However, for whatever reason it has taken a significant length of time for a major event carrying ranking points to be played in the Republic of Ireland which is peculiar given the substantial level of interest for the game in the country.

Although ticket sales were perhaps a little on the low side at the beginning of the five-day tournament, the huge turnout over the weekend highlighted what potential there is.

Furthermore, there were perhaps a few reasons for the scarcity in crowds over the first couple of days.

The decision to base the tournament around St. Patrick’s Day was a risky one from the outset. With parades all over the county, the traditional drink-fest and, as it turned out, a beautiful spring day, it was maybe understandable that punters prefered to spend their annual day off outdoors (or in the pub, if indoors).

As well as this, the absence of some of the most famous players like John Higgins, Ronnie O’Sullivan and Neil Robertson from the Grand Finals could have diminished people’s interest in attending the earlier rounds.

That said, by the end of play on Sunday the audience had taken beaten finalist Martin Gould to their hearts – the Irish ever ready to back an underdog – and his rise over the last 12 months perfectly reflects the reason the PTC series was initiated in the first place.

The 12 original events across England and mainland Europe gave those further down the rankings the opportunity to compete at the tail end of events while picking up healthy sums of money and ranking points along the way.

Gould himself has risen from 43rd in the rankings at the end of the 2009/2010 campaign to within touching distance of a berth in the elite Top 16 come the end of the upcoming World Championships.

The likes of Jack Lisowski and Jamie Jones gained invaluable experience playing in front of television cameras – something that simply would not have existed for lower ranked younger cueists throughout the last decade.

The crowds grew in large numbers for Saturday’s quarter-finals, competing well with the unusual decision to show the final bout of 6-Nations matches in The Helix foyet, while those who chose the green baize were treated to an outstanding evening’s entertainment with back-to-back 4-3 thrillers.

Indeed, Shaun Murphy hailed his comeback from 3-1 behind against Stephen Lee as one of the best in his career and obviously gave him the confidence he needed as he went on to win 11 frames on the trot to be the first man to raise the vase trophy aloft.

The atmosphere on the final day was something more associated with what you would see at a Gaelic games match in Croke Park or, of course, the rubgy at the Aviva Stadium.

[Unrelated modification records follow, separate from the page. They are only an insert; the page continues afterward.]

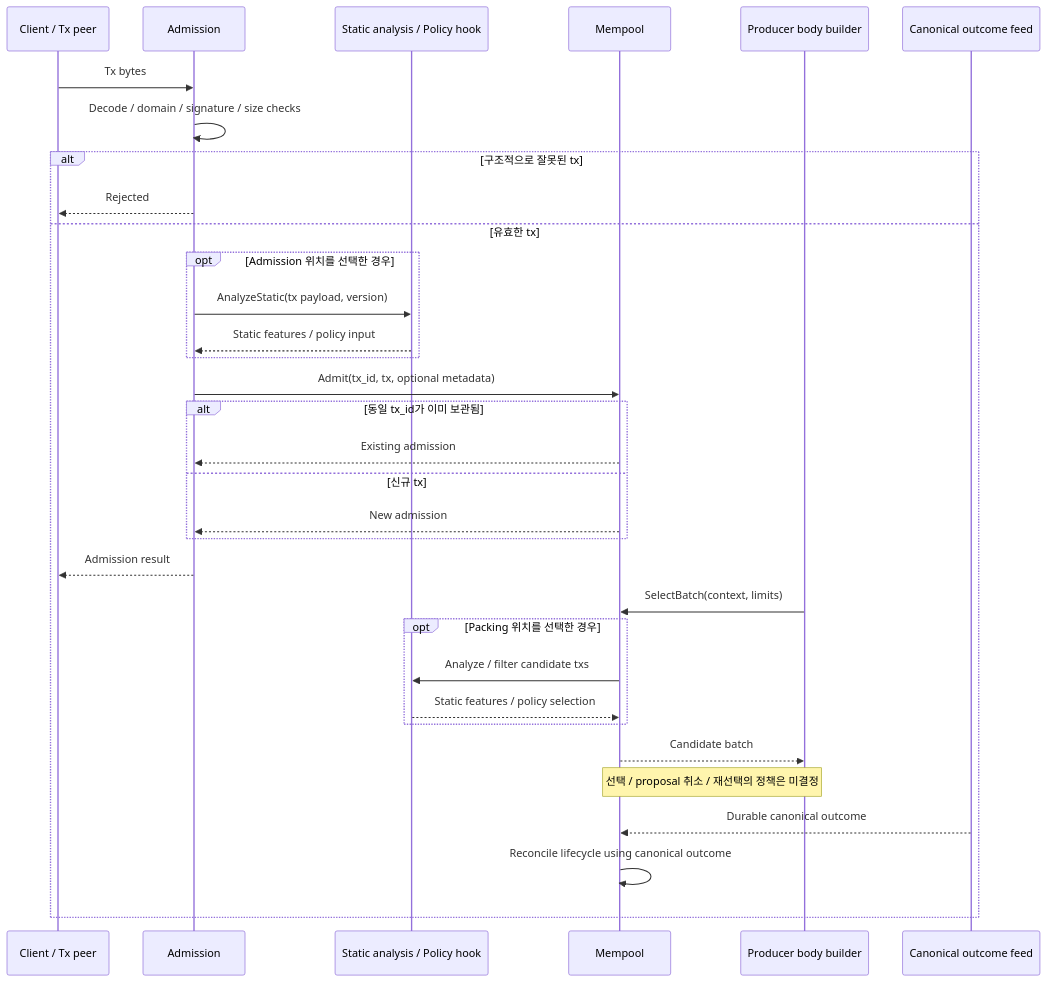
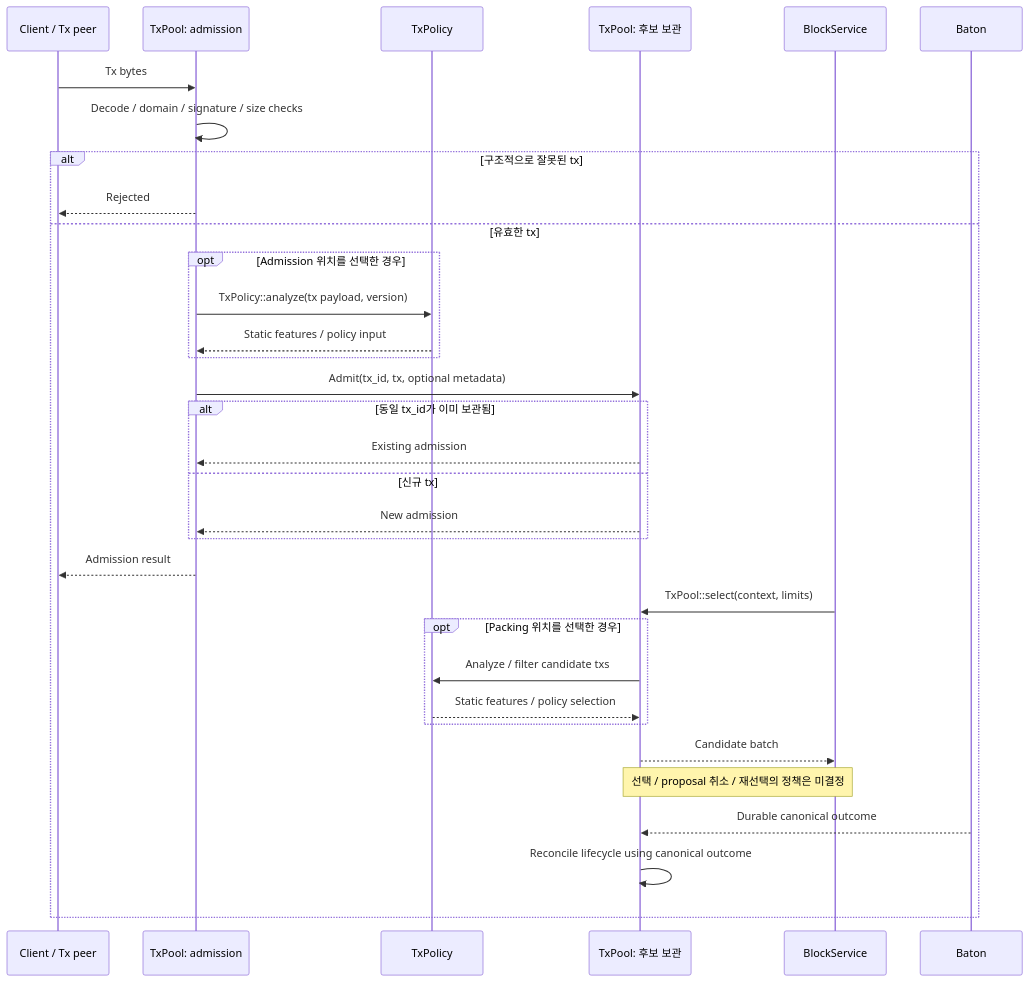
Before and after one commit to djm07073/baton-research: the third of 18 diagrams in IMPLEMENTATION_SPEC.md, drawn with Mermaid. The commit also changed other lines of this file and 51 other files, not shown here.

````diff
--- a/IMPLEMENTATION_SPEC.md
+++ b/IMPLEMENTATION_SPEC.md
@@ -214,35 +248,35 @@
 ```mermaid
 sequenceDiagram
     participant C as Client / Tx peer
-    participant A as Admission
-    participant S as Static analysis / Policy hook
-    participant P as Mempool
-    participant B as Producer body builder
-    participant O as Canonical outcome feed
+    participant A as TxPool: admission
+    participant S as TxPolicy
+    participant P as TxPool: 후보 보관
+    participant B as BlockService
+    participant O as Baton
     C->>A: Tx bytes
     A->>A: Decode / domain / signature / size checks
     alt 구조적으로 잘못된 tx
         A-->>C: Rejected
     else 유효한 tx
         opt Admission 위치를 선택한 경우
-            A->>S: AnalyzeStatic(tx payload, version)
+            A->>S: TxPolicy::analyze(tx payload, version)
             S-->>A: Static features / policy input
         end
         A->>P: Admit(tx_id, tx, optional metadata)
         alt 동일 tx_id가 이미 보관됨
             P-->>A: Existing admission
         else 신규 tx
             P-->>A: New admission
         end
         A-->>C: Admission result
-        B->>P: SelectBatch(context, limits)
+        B->>P: TxPool::select(context, limits)
         opt Packing 위치를 선택한 경우
             P->>S: Analyze / filter candidate txs
             S-->>P: Static features / policy selection
         end
         P-->>B: Candidate batch
         Note over P,B: 선택 / proposal 취소 / 재선택의 정책은 미결정
         O-->>P: Durable canonical outcome
         P->>P: Reconcile lifecycle using canonical outcome
     end
 ```
````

In addition, the fact that the level of enthusiasm only increased as the day went on despite the fact that each of the semi-finals and the final itself produced very few big breaks underlined the eagerness for Irish fans to see professional snooker on a more regular basis.

753 people turned up for the final between Murphy and Gould, a number so great that the surrounding overhead balconies had to be opened to seat the overflow of excited viewers and created a cauldroned atmosphere that will hopefully become a permanent home for the sport in years to come.

Unfortunately, there were no home representatives in the event with Ken Doherty and Fergal O’Brien failing to accrue enough points on the Order of Merit to qualify, as was the case with Northern Ireland’s Mark Allen and Joe Swail.

Mimicking the lack of events in the country over the last number of years, there has been a shortage of emerging talent coming out of Ireland in recent times.

22 year-old David Morris appeared to be on the right track but has undergone a difficult season and is certain to have to go through Qualifying School if he wants to regain his place on the Main Tour next year.

There is no reason why the PTC Grand Finals should not return for a second staging in 2012 and become a permanent fixture on the calendar while it’s presence could hopefully invigorate a fresh batch of young talent from the Emerald Isle.